Once the pictures are set aside, print the records that follow exactly as written.

*** Entries supplied Section Begins ***

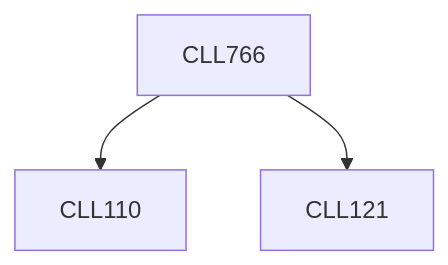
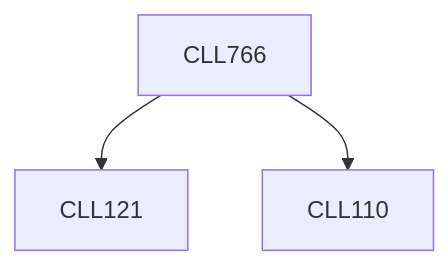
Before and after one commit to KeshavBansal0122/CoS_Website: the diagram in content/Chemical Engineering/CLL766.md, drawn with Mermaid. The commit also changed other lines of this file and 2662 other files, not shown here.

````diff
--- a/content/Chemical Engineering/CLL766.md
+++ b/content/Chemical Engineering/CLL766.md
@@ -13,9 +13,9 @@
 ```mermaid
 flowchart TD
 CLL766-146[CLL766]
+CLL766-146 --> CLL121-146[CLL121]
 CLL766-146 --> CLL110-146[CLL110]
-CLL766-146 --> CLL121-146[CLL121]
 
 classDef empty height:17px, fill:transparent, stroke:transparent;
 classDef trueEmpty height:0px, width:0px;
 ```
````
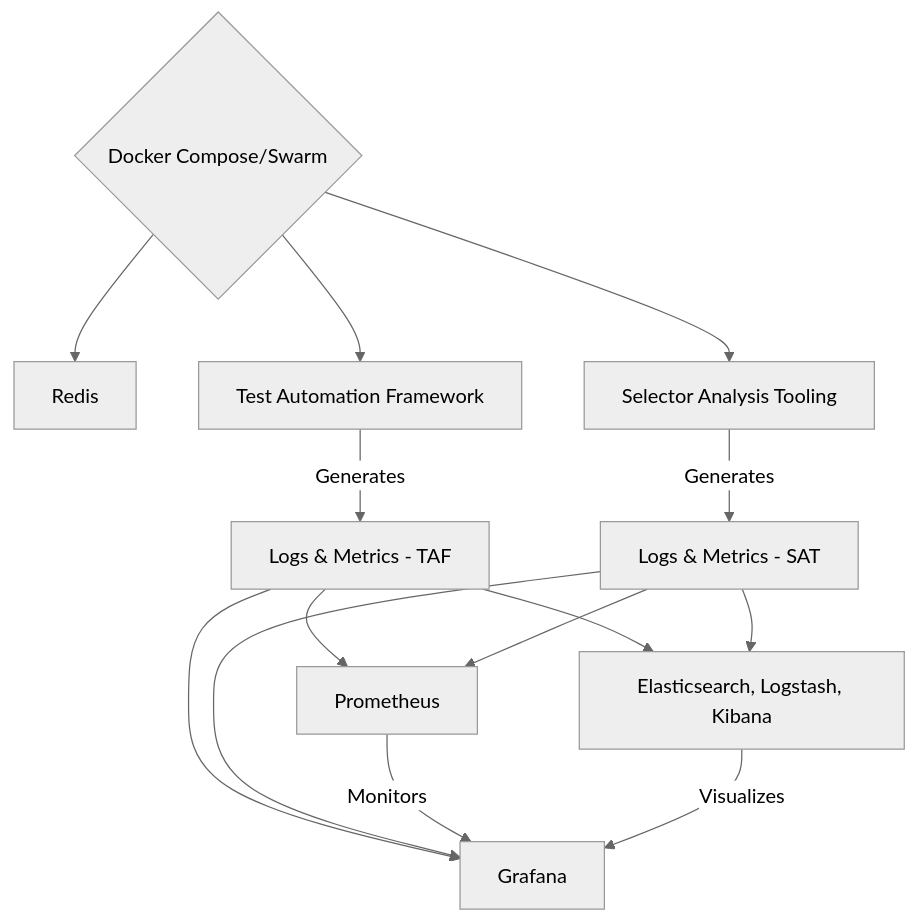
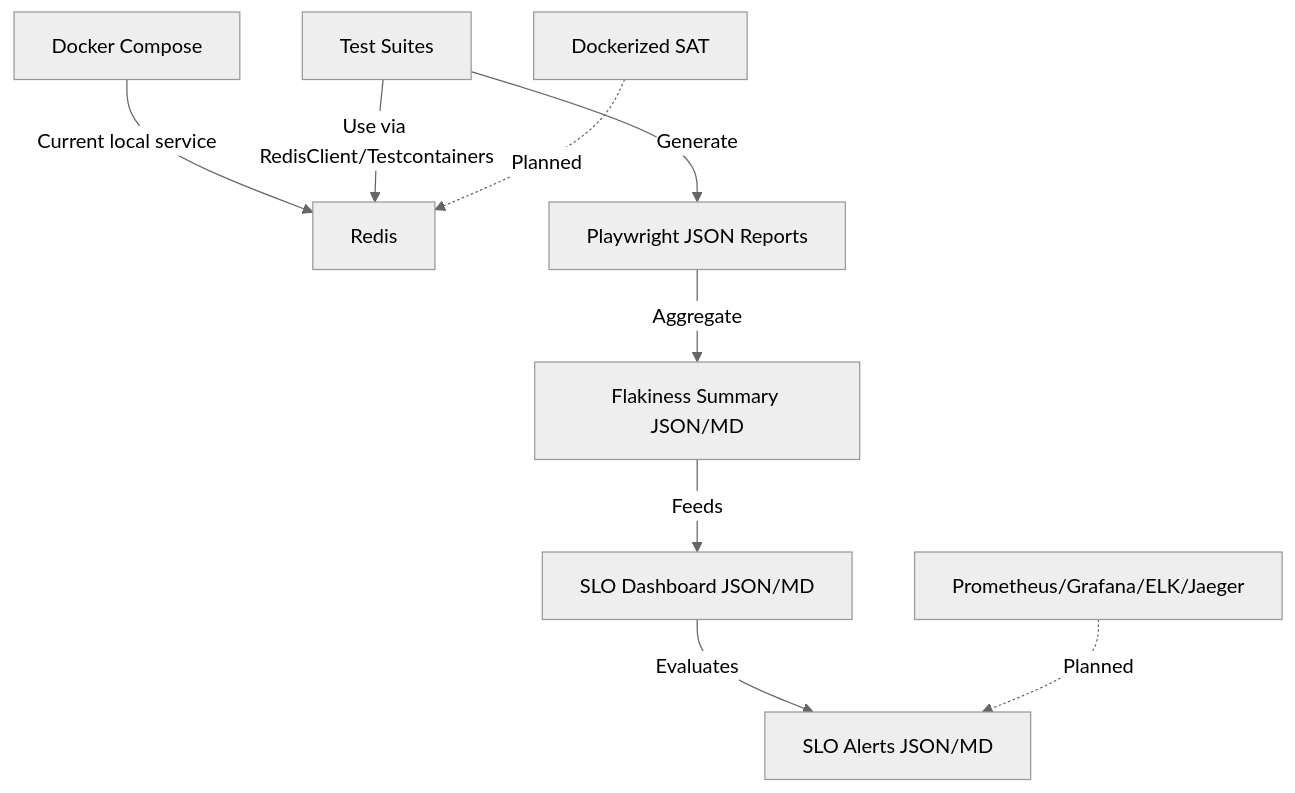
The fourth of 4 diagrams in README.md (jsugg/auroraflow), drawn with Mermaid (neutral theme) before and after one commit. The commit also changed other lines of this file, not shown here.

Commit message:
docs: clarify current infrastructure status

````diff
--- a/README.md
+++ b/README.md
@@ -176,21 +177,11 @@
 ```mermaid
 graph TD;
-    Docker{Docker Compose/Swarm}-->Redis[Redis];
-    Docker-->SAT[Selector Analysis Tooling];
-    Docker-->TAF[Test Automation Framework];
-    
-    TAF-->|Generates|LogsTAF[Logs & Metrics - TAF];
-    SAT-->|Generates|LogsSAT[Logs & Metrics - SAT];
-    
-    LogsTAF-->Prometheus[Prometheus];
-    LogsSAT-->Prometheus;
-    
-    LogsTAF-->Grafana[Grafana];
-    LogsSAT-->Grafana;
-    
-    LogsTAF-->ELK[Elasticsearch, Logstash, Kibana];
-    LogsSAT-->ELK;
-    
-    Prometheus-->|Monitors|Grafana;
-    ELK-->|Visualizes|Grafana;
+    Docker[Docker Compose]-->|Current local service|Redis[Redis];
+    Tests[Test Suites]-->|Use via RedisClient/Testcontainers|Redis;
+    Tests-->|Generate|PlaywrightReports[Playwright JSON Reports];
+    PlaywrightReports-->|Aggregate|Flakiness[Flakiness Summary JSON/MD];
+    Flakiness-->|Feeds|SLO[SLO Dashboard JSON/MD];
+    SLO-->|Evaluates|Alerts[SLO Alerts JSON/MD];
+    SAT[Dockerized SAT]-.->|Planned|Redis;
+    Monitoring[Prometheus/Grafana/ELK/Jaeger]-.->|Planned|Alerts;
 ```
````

*** Entries supplied Section Ends ***

## Solution to this exercise
Before and after one commit to KeshavBansal0122/CoS_Website: the diagram in content/Chemical Engineering/CLL766.md, drawn with Mermaid. The commit also changed other lines of this file and 2662 other files, not shown here.

````diff
--- a/content/Chemical Engineering/CLL766.md
+++ b/content/Chemical Engineering/CLL766.md
@@ -13,9 +13,9 @@
 ```mermaid
 flowchart TD
 CLL766-146[CLL766]
+CLL766-146 --> CLL121-146[CLL121]
 CLL766-146 --> CLL110-146[CLL110]
-CLL766-146 --> CLL121-146[CLL121]
 
 classDef empty height:17px, fill:transparent, stroke:transparent;
 classDef trueEmpty height:0px, width:0px;
 ```
````
The fourth of 4 diagrams in README.md (jsugg/auroraflow), drawn with Mermaid (neutral theme) before and after one commit. The commit also changed other lines of this file, not shown here.

Commit message:
docs: clarify current infrastructure status

````diff
--- a/README.md
+++ b/README.md
@@ -176,21 +177,11 @@
 ```mermaid
 graph TD;
-    Docker{Docker Compose/Swarm}-->Redis[Redis];
-    Docker-->SAT[Selector Analysis Tooling];
-    Docker-->TAF[Test Automation Framework];
-    
-    TAF-->|Generates|LogsTAF[Logs & Metrics - TAF];
-    SAT-->|Generates|LogsSAT[Logs & Metrics - SAT];
-    
-    LogsTAF-->Prometheus[Prometheus];
-    LogsSAT-->Prometheus;
-    
-    LogsTAF-->Grafana[Grafana];
-    LogsSAT-->Grafana;
-    
-    LogsTAF-->ELK[Elasticsearch, Logstash, Kibana];
-    LogsSAT-->ELK;
-    
-    Prometheus-->|Monitors|Grafana;
-    ELK-->|Visualizes|Grafana;
+    Docker[Docker Compose]-->|Current local service|Redis[Redis];
+    Tests[Test Suites]-->|Use via RedisClient/Testcontainers|Redis;
+    Tests-->|Generate|PlaywrightReports[Playwright JSON Reports];
+    PlaywrightReports-->|Aggregate|Flakiness[Flakiness Summary JSON/MD];
+    Flakiness-->|Feeds|SLO[SLO Dashboard JSON/MD];
+    SLO-->|Evaluates|Alerts[SLO Alerts JSON/MD];
+    SAT[Dockerized SAT]-.->|Planned|Redis;
+    Monitoring[Prometheus/Grafana/ELK/Jaeger]-.->|Planned|Alerts;
 ```
````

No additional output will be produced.